Title lenders set for BOS decision June 26

During a meeting last month of Chesterfield’s Planning Commission, four auto title lending cases were approved. The five member commission reviewed the conditional-use requests, for vehicle-lenders before they will be considered by the Board of Supervisors (BOS) on June 26.

The BOS will consider these requests as conditional-use cases due to a new ordinance amendment that allows loans secured by ones vehicle title. Supervisors have never approved any type of check cashing establishment, motor vehicle title lender, pawnbroker, payday lender or precious metals dealer in the county in the past until recently, when a new ordinance amendment was put into play.

The locations of the title lenders is of particular interest.
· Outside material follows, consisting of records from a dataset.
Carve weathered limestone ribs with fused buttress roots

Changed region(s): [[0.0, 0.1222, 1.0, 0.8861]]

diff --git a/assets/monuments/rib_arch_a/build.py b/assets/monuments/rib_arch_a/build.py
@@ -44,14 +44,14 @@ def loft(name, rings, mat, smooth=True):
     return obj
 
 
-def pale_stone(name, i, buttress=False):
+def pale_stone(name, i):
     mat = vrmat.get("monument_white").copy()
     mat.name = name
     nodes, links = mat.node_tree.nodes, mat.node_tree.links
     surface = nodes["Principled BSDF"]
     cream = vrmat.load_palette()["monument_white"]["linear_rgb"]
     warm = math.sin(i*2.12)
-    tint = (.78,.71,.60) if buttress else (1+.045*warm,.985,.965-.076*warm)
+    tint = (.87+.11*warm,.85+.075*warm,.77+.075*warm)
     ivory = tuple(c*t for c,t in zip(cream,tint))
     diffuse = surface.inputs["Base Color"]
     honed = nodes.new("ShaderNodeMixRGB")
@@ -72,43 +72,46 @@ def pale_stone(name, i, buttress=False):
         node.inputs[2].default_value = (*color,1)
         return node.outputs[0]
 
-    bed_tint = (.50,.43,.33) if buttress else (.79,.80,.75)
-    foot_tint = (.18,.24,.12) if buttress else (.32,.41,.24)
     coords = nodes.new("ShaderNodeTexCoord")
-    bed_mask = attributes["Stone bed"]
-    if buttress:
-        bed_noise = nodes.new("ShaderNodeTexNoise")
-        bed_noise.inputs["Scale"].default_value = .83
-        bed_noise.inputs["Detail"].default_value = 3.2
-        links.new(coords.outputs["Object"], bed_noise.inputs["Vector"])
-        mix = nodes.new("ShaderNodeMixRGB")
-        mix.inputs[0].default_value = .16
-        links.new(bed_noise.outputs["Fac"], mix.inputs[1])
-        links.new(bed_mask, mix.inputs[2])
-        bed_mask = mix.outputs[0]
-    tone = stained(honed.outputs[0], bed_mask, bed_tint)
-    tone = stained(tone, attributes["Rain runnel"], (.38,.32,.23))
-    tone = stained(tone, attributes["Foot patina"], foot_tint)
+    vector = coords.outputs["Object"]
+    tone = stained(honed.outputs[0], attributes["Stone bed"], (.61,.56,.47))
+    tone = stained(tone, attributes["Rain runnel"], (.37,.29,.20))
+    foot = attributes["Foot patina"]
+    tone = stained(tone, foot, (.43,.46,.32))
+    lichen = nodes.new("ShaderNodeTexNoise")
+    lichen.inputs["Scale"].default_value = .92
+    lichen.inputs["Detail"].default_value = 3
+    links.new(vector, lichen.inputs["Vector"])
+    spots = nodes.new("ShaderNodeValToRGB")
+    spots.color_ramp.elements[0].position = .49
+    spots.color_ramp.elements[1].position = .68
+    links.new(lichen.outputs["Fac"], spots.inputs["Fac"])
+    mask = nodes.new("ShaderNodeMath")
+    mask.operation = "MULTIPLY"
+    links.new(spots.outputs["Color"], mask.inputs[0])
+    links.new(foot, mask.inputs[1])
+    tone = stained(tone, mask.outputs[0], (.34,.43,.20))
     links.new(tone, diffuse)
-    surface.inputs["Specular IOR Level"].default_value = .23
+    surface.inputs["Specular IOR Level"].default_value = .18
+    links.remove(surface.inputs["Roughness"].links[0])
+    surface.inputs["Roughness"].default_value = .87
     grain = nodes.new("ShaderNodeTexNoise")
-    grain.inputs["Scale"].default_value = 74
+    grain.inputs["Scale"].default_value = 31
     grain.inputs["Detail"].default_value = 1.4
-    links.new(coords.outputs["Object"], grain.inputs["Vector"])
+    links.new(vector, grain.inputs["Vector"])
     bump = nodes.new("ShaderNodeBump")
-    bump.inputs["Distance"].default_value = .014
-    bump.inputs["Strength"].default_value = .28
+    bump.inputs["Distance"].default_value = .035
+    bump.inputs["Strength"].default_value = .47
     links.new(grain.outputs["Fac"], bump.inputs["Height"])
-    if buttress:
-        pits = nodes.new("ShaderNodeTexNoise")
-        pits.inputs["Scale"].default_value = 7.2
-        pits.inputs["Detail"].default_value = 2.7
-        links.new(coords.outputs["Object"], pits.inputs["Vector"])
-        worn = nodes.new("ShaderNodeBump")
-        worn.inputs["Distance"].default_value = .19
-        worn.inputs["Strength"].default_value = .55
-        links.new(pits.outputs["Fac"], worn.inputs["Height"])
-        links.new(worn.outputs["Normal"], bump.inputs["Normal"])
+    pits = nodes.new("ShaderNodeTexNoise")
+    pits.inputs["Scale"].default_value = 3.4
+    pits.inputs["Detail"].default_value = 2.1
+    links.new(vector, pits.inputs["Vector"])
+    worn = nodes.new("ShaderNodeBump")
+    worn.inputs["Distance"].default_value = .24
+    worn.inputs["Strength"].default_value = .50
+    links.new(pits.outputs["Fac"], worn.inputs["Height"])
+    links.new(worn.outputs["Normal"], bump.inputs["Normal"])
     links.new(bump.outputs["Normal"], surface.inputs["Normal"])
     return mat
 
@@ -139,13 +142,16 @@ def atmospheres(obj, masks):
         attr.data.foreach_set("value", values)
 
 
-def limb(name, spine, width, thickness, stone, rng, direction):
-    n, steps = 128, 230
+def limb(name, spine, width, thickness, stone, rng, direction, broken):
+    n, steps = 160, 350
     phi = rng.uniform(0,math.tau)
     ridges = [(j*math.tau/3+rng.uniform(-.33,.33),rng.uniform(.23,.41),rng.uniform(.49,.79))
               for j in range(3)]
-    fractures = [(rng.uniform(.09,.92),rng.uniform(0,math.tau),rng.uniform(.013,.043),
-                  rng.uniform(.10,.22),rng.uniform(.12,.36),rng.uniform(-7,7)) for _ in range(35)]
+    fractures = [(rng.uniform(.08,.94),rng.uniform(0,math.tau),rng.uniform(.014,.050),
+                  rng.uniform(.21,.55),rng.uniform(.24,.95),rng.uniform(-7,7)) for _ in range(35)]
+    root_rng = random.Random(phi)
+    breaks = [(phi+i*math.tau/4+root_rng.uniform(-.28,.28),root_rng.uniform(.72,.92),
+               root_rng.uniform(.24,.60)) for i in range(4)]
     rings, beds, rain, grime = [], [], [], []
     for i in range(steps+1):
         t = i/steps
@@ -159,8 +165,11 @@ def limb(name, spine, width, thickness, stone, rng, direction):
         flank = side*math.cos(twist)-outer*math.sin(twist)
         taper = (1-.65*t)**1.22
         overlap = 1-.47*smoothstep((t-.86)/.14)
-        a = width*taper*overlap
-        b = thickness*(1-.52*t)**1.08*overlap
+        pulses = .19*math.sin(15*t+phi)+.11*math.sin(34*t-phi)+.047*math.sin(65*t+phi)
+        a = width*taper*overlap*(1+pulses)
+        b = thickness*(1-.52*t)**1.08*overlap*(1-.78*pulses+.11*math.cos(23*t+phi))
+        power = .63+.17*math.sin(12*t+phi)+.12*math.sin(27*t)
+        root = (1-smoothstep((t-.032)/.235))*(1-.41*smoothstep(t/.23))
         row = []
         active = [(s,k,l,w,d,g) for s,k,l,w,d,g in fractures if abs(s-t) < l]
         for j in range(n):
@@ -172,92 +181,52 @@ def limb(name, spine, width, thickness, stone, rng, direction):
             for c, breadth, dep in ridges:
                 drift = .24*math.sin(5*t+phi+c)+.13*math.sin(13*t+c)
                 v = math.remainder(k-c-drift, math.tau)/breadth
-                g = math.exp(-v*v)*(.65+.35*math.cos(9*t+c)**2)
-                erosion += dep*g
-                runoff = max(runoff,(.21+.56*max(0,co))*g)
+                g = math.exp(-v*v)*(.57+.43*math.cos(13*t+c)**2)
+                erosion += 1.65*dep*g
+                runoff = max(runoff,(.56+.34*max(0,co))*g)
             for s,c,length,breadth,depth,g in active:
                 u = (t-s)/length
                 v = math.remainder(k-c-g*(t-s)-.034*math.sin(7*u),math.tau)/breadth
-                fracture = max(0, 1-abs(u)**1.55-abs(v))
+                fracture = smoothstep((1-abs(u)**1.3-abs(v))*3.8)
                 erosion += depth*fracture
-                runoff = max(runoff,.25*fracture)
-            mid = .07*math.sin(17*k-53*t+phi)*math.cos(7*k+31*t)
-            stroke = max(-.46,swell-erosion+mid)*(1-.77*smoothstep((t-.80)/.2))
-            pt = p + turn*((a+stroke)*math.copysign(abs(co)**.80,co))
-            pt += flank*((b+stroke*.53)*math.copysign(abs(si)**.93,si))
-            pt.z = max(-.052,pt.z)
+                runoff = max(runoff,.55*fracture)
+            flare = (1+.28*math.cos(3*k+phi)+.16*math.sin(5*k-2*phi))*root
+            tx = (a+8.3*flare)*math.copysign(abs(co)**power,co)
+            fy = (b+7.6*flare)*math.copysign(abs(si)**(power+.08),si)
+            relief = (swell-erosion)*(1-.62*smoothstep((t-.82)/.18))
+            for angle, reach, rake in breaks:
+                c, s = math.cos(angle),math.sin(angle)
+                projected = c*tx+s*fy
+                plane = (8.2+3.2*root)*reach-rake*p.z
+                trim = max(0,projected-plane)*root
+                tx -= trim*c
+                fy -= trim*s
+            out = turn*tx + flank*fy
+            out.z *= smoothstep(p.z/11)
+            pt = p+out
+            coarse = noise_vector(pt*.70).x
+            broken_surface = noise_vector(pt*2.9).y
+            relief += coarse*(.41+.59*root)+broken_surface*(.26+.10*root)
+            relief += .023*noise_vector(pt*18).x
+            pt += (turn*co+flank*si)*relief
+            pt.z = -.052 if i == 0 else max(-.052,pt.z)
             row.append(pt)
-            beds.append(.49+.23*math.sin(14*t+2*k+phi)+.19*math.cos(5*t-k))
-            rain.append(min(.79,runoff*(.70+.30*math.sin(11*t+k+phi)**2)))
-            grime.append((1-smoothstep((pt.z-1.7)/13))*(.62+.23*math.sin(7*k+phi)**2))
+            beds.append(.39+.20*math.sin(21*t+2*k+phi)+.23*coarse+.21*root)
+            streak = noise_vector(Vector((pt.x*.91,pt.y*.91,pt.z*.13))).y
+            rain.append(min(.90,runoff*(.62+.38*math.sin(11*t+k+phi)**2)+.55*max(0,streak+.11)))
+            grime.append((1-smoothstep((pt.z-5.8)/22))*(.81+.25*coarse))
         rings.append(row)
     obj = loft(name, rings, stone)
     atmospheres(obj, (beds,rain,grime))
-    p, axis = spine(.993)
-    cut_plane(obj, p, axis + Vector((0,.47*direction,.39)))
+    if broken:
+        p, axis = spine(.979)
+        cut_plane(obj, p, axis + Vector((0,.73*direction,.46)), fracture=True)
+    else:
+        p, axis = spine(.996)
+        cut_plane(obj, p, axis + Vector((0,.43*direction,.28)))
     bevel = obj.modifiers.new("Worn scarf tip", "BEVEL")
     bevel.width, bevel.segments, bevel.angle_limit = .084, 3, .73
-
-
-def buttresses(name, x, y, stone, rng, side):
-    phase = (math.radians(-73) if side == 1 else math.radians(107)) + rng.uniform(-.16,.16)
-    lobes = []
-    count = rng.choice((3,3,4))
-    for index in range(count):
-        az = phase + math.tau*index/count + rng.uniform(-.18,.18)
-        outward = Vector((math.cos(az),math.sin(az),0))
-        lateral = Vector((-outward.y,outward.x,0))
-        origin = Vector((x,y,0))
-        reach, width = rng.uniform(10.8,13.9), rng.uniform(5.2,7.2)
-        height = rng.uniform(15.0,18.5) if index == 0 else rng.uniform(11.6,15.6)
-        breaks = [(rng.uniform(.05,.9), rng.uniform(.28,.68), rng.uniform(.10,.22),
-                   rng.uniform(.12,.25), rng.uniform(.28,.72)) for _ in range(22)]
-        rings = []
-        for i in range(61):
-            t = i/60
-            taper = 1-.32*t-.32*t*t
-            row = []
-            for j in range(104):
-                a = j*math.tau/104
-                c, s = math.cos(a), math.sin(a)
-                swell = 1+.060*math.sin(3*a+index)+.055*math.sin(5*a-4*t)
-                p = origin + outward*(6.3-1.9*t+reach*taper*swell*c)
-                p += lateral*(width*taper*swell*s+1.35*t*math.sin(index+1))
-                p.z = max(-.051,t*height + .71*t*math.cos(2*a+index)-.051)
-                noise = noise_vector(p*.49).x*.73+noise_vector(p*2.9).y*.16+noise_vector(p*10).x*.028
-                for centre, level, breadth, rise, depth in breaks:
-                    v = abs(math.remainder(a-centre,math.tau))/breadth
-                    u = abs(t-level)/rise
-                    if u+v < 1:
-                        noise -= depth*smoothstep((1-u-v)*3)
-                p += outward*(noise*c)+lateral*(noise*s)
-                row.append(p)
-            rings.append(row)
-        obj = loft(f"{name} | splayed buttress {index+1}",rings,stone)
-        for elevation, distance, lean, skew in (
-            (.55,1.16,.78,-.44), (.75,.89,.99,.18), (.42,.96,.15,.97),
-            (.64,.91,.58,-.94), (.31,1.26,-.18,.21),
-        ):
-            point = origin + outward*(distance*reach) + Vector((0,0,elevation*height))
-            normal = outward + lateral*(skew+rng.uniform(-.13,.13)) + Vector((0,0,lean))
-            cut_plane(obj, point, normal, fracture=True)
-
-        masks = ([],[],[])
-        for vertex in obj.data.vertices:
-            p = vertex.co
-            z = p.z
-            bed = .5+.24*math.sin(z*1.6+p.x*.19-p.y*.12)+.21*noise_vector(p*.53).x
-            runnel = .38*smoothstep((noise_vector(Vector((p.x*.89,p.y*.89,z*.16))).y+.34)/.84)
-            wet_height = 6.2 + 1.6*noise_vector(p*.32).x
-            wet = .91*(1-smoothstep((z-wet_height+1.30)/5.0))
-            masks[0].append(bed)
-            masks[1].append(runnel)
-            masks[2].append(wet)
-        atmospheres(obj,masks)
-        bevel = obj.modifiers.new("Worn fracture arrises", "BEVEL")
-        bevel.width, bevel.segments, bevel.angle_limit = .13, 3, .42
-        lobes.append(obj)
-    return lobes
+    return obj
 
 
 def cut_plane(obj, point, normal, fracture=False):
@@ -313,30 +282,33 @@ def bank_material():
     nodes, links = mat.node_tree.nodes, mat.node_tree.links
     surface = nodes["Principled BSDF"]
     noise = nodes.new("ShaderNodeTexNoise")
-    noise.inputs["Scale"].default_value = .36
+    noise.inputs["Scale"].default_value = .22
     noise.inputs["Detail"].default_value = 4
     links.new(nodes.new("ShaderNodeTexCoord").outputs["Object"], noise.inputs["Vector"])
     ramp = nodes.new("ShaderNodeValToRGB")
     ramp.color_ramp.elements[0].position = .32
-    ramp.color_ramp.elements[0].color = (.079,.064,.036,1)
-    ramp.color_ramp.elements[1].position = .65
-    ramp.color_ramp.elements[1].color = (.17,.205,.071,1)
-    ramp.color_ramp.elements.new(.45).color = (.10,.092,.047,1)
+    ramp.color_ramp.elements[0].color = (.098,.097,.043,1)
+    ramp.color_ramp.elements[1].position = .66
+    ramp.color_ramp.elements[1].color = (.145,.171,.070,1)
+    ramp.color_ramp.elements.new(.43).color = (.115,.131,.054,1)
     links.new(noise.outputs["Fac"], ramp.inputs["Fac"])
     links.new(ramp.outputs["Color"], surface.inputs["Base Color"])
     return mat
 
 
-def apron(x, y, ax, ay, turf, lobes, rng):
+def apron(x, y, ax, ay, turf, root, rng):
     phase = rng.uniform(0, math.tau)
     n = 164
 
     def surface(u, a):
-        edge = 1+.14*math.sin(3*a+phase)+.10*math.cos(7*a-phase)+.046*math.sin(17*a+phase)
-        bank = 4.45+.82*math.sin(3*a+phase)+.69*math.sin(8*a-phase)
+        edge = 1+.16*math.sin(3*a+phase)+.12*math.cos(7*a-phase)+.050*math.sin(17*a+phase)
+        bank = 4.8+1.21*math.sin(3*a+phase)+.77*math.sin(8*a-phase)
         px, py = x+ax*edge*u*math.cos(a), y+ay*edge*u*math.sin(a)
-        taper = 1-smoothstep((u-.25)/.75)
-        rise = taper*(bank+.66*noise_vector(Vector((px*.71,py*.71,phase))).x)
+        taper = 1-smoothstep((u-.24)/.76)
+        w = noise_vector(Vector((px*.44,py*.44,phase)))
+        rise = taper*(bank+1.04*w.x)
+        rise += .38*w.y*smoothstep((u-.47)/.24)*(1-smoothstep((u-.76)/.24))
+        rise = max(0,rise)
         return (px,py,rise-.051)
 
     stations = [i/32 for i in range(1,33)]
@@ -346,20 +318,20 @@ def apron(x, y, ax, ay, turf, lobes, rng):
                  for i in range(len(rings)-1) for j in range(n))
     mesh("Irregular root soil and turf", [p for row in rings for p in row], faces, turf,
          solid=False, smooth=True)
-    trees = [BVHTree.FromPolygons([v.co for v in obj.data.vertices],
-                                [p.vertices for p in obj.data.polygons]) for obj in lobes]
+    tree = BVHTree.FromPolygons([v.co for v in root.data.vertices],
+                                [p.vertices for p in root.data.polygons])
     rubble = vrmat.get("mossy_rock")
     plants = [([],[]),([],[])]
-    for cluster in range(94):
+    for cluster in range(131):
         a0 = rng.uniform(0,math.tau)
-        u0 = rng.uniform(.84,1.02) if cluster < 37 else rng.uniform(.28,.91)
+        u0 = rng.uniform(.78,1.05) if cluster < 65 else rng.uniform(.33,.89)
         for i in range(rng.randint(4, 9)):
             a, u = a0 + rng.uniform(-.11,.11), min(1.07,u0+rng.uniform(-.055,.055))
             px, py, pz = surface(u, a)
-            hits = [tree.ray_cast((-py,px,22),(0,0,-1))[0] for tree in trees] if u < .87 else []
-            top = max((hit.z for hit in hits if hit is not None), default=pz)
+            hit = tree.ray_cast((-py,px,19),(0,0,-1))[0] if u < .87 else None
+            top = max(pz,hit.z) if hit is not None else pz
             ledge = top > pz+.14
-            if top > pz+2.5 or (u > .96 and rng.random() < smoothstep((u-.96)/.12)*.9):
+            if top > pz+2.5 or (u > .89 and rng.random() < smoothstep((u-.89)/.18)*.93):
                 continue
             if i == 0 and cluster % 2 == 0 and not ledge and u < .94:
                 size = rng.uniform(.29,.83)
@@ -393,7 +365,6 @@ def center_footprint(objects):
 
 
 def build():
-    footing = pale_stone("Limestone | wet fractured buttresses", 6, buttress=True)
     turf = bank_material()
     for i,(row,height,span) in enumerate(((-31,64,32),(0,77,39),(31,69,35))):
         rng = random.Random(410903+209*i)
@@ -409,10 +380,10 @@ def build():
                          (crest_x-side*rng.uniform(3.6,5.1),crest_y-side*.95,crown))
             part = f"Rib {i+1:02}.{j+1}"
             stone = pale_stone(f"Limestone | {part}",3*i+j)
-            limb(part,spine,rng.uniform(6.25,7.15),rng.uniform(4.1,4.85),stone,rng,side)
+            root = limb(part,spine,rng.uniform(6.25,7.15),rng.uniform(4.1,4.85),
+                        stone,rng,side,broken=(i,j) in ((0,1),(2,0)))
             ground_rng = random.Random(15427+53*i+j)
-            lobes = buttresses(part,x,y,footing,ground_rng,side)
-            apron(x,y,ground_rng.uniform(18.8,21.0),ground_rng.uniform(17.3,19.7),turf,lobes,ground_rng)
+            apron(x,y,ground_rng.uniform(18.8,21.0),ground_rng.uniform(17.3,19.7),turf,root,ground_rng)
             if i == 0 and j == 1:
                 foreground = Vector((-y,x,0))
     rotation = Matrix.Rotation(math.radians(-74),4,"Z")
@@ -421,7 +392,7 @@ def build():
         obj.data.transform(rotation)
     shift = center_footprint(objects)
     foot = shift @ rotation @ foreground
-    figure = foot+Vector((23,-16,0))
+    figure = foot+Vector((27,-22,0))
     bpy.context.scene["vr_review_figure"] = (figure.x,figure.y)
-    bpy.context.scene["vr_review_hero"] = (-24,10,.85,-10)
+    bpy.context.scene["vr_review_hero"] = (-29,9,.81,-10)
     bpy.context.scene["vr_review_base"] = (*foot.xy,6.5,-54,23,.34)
Two would be located in the Bermuda District on Jefferson Davis Highway, separated by 1.1 miles. The ordinance states that one mile is the closest these lenders can be. One of what many call predatory lenders, Title Max, is asking for permission to locate in the now vacant 7-Eleven at the corner of Jefferson Davis Highway and Osborne Road. Another would be located in the Panera Bread strip center. Two others would be located on Midlothian Turnpike.

“The concerns that I have heard are relative to the business model; that some of these establishments are rather garish and obtrusive,” said Dale Patton, Bermuda District Planning Commissioner. “But I think staff has done [followed guidelines] as far as the proffered conditions pertaining to this case. This is an abandoned 7-Eleven on the Jefferson Davis corridor and any activity is good, and we have boxed these AFIs the best we can.”

Dana Wiggins of the Virginia Poverty Law Center (VPLC), said she hopes that the way Chesterfield has crafted their ordinance will limit the number of alternative financial institutions (AFI) in the county. At an interest rate (APR) of 220 percent the maximum according to Virginia law, Wiggins said lenders typically get real close to what the law states.

“In our opinion, not having one of these lenders right around the corner makes a person less likely to use one,” Ms. Wiggins said. “Some will drive out of the area to make a loan in another area just to avoid embarrassment.”

The VPLC runs a hotline, which receives calls related to people who have gotten in trouble borrowing at a title loan lender. Wiggins cited a particular case in which a woman made a small loan and then lost her job. She continued to make payments, although not full payments, and intended to repay the loan with her income tax check. After losing her job she began to rack up interest charges and called the center to ask how to get out of financial trouble.

Wiggins added that “These types of lenders are not good for the businesses around them. An employee who has to worry about how to pay back a high-interest loan is likely to be distracted [during their workday].”

Speaking of how the BOS will handle the four cases next week, Planning Director Kirk Turner said, “Board members want to promote reinvestment in the county.”

Mr. Turner said that revitalization areas have changed and what was once a revitalization area at Jeff Davis and Osborne is no longer considered a revitalization area due to its recent new construction. He said he was looking forward to see what the new revitalization planning team will come up with.

Carl Schlaudt, a planning manager now working with the revitalization team, said that he thought the county had made a good compromise with the lenders and the VPLC.

According to the Memphis Daily News, “Anyone unlucky enough to get caught up in the debt cycle that often accompanies auto title loans would no doubt be familiar with the more unpleasant fees that lenders are allowed to charge.”

During the Planning Commission meeting, which considered the four vehicle title lender businesses last month, attorney’s promoted the benefit of the lenders to businesses in the community.

“Initial discussions [with staff] as far as the locations they wanted, narrowed down dramatically,” said Carrie Coyner who represented Community Loans of America. It helped the community understand where these businesses could be located. We did receive some very favorable responses from businesses in that area.”

While Virginia has a law requiring a 24-hour cooling off period concerning paying off an older loan with a new loan, Wiggins said that, according to several of their clients, in many cases an AFI client will get a loan, come into the lender to refinance the loan, and the lender will not enter it into the computer until the next day, thereby getting around the state law of not rolling over loans.

“You have to weigh the economic impact it may have on certain groups of people as well as the economic impact it may have negatively on others in the community,” Wiggins said.


Poor judgement of the poor's judgement

I am alarmed, quite frankly, at how poor folks are talked about in this issue. The VPLC of all organizations should know better. They make it seem like people with low incomes are easily duped, or are taking out these loans knowing they can't pay them back, and that simply isn't true. IMHO, this pseudo PC doublespeak, the gross assumption that poor folks are mostly gullible or irresponsible, is a leading contributor to their economic disadvantage.

Post new comment

More information about formatting options

This question is for testing whether you are a human visitor and to prevent automated spam submissions.

Related Content

01/28/2015 - 07:30
01/28/2015 - 07:13
01/28/2015 - 07:12